[Change detection outputs]
···

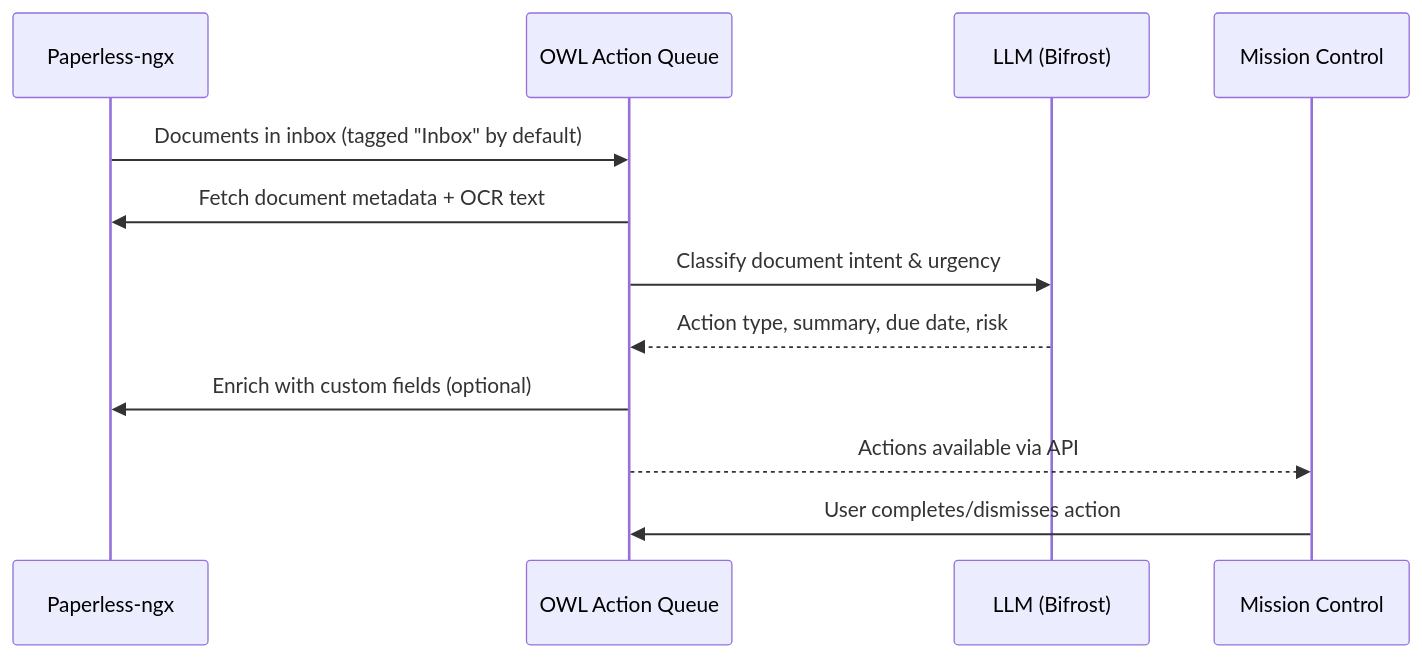
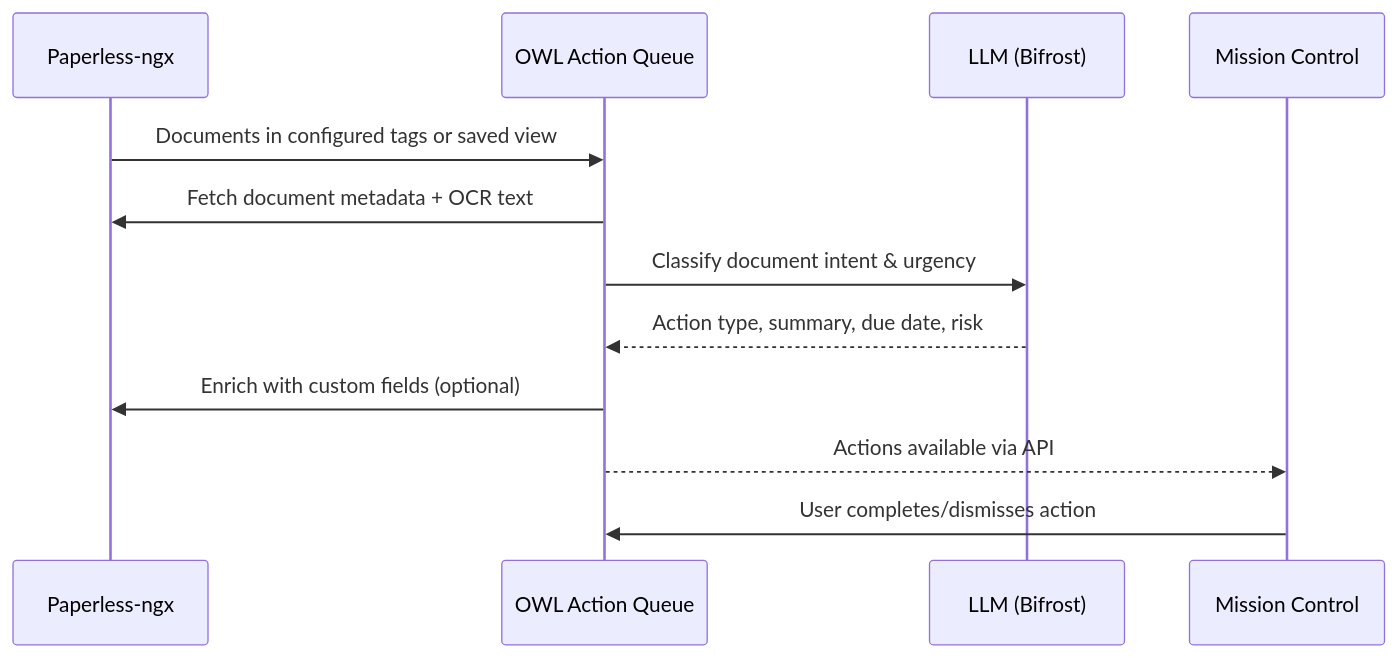
One commit to rsocko/owl changed the first of 2 diagrams in docs/guide/action-queue-guide.md. Above: the diagram before and after it, drawn with Mermaid. The commit also changed other lines of this file and 43 other files, not shown here.

````diff
--- a/docs/guide/action-queue-guide.md
+++ b/docs/guide/action-queue-guide.md
@@ -24,15 +27,15 @@
 ```mermaid
 sequenceDiagram
     participant P as Paperless-ngx
     participant OWL as OWL Action Queue
     participant LLM as LLM (Bifrost)
     participant MC as Mission Control
 
-    P->>OWL: Documents in inbox (tagged "Inbox" by default)
+    P->>OWL: Documents in configured tags or saved view
     OWL->>P: Fetch document metadata + OCR text
     OWL->>LLM: Classify document intent & urgency
     LLM-->>OWL: Action type, summary, due date, risk
     OWL->>P: Enrich with custom fields (optional)
     OWL-->>MC: Actions available via API
     MC->>OWL: User completes/dismisses action
 ```
````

···

Search the data and copy each line containing "docs".

One commit to rsocko/owl changed the first of 2 diagrams in docs/guide/action-queue-guide.md. Above: the diagram before and after it, drawn with Mermaid. The commit also changed other lines of this file and 43 other files, not shown here.
--- a/docs/guide/action-queue-guide.md
+++ b/docs/guide/action-queue-guide.md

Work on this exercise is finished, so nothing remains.